By Wladimir Hinz, RIC Centre Research Associate
Imagine sitting in your office or at home, and having your doctor monitor your levels of, let’s say, cholesterol or glucose, in real time, from his/her office? Wearables will disrupt and accelerate change in industries beyond technology.
In the future, every day will be extraordinary. Smarter innovations have already changed the way we live, play and interact with our world (and the world of others). But what’s next? After smartphones and smart appliances, it appears that everything has confabulated to make wearables the next big thing.
Although wearables may appear on the surface to simply be devices that connect to your smartphone/tablet to just relocate alerts elsewhere, most of them do a lot more than that. In fact, the majority of them, interact with your body – some in unexpected ways.
Key fields have come together to make wearables the technology of the future. Broadband, sensors, trackers, and smartphone apps have created the perfect environment to make wearables fit almost naturally in the Internet of Things. This is giving enterprises the opportunity to enhance connectivity using one of the most important trends in recent time.
The massive amount of data that’s generated by these devices is just beginning to be harnessed and analyzed. Right now, future applications are basically limitless. Data already makes work smarter, faster and safer, as machines are able to share an unimaginable amount of information with each other, allowing humans to focus on the things that really matter. It’s impossible not to get enamored with all the potential uses of wearables.
In the consumer electronic industry, wearables have been breaking records for the past five years, and they aren’t stopping. For 2015, Visiongain projects that the value of the wearable market will reach $16.1 billion worldwide. Similarly, the CEA reports that in 2015 the industry will generate $5.1 billion just in the U.S. (133% more than in 2014), selling more than 30 million units. This is very impressive for a technology that practically started in 2009. There are also two very big categories that are leading the market:

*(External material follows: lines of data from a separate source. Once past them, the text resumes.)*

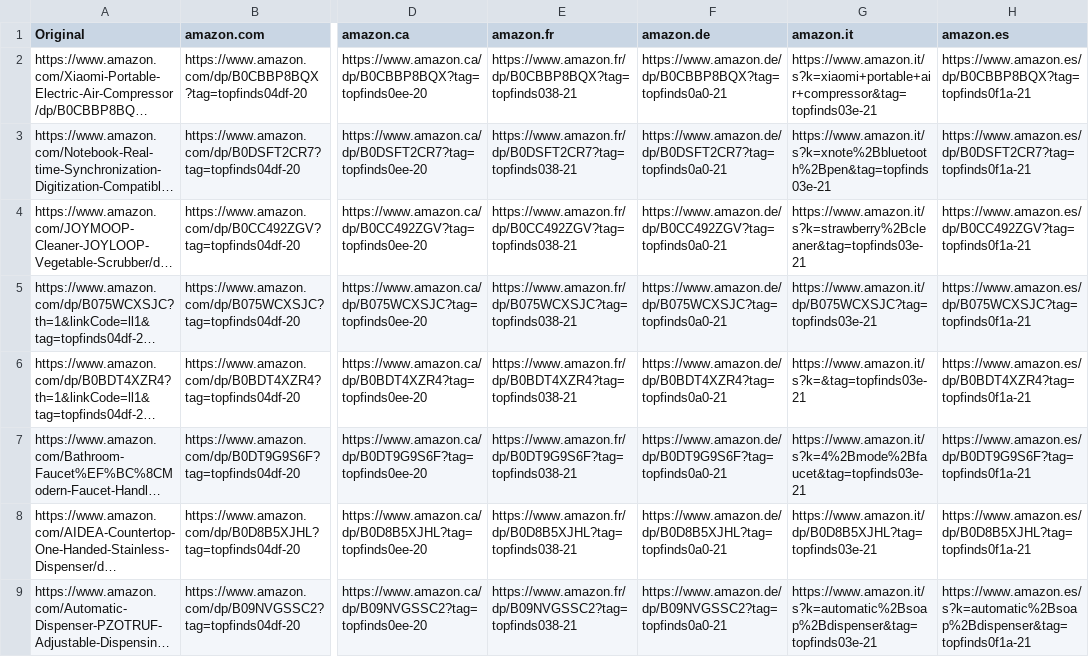
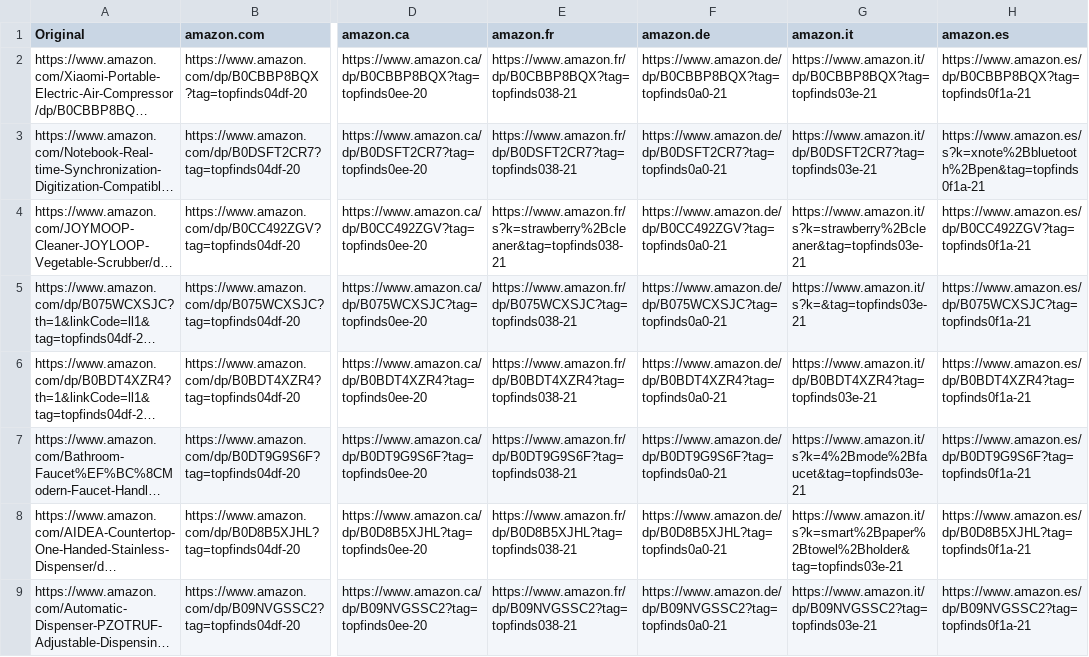
Before and after one commit to jxllyy/webproject, a CSV file: countrylinks.csv, drawn as a sheet; only a part is shown, gaps mark what is left out; long unchanged cells end in …; the diff covers the shown part only; the diff names each change by its address in the sheet, - before the commit and + after, or states it on an @@ line.

```diff
--- a/countrylinks.csv
+++ b/countrylinks.csv
-G2 (amazon.it): https://www.amazon.it/s?k=xiaomi+portable+air+compressor&tag=topfinds03e-21
+G2 (amazon.it): https://www.amazon.it/dp/B0CBBP8BQX?tag=topfinds03e-21
-G3 (amazon.it): https://www.amazon.it/s?k=xnote%2Bbluetooth%2Bpen&tag=topfinds03e-21
+G3 (amazon.it): https://www.amazon.it/dp/B0DSFT2CR7?tag=topfinds03e-21
-H3 (amazon.es): https://www.amazon.es/dp/B0DSFT2CR7?tag=topfinds0f1a-21
+H3 (amazon.es): https://www.amazon.es/s?k=xnote%2Bbluetooth%2Bpen&tag=topfinds0f1a-21
-E4 (amazon.fr): https://www.amazon.fr/dp/B0CC492ZGV?tag=topfinds038-21
+E4 (amazon.fr): https://www.amazon.fr/s?k=strawberry%2Bcleaner&tag=topfinds038-21
-G5 (amazon.it): https://www.amazon.it/dp/B075WCXSJC?tag=topfinds03e-21
+G5 (amazon.it): https://www.amazon.it/s?k=&tag=topfinds03e-21
-G6 (amazon.it): https://www.amazon.it/s?k=&tag=topfinds03e-21
+G6 (amazon.it): https://www.amazon.it/dp/B0BDT4XZR4?tag=topfinds03e-21
-G8 (amazon.it): https://www.amazon.it/dp/B0D8B5XJHL?tag=topfinds03e-21
+G8 (amazon.it): https://www.amazon.it/s?k=smart%2Bpaper%2Btowel%2Bholder&tag=topfinds03e-21
-G9 (amazon.it): https://www.amazon.it/s?k=automatic%2Bsoap%2Bdispenser&tag=topfinds03e-21
+G9 (amazon.it): https://www.amazon.it/dp/B09NVGSSC2?tag=topfinds03e-21
-H9 (amazon.es): https://www.amazon.es/s?k=automatic%2Bsoap%2Bdispenser&tag=topfinds0f1a-21
+H9 (amazon.es): https://www.amazon.es/dp/B09NVGSSC2?tag=topfinds0f1a-21
```
Also changed, not shown: 5 edited cells elsewhere in this file.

- Health and fitness devices: Activity trackers and sensors are the most popular and it’s expected that 20 million units will be sold in 2015 in the U.S. (representing almost $2 billion in revenue).
- Smartwatches: Although these are fairly newer, they are projected to generate around $3 billion in sales in the U.S. as well. Approximately 11 million devices are expected to be sold.
These numbers represent an enormous increase from previous years. It’s also being projected that by the end of 2015, 25% of the population in the U.S will be using some type of wearable gadget. In two years, this number is expected to grow to 50%. This is huge, as it marks the start of the mass adoption of wearables and a rapid assimilation of the technology.
We’re amongst a paradigm shift of what and how we learn from each other. Wearable computing could eventually lift the veil on many current health and science mysteries. There are plenty of opportunities for wearable technology to be taken to another level. Fields like health care, human relations, and even the environment, could really make a good case for such devices.
There will always be things that we have to figure out by ourselves, but with wearable technology we can leverage data by empowering and enabling people. Entrepreneurs should take note as there are still so many more valuable devices to be invented.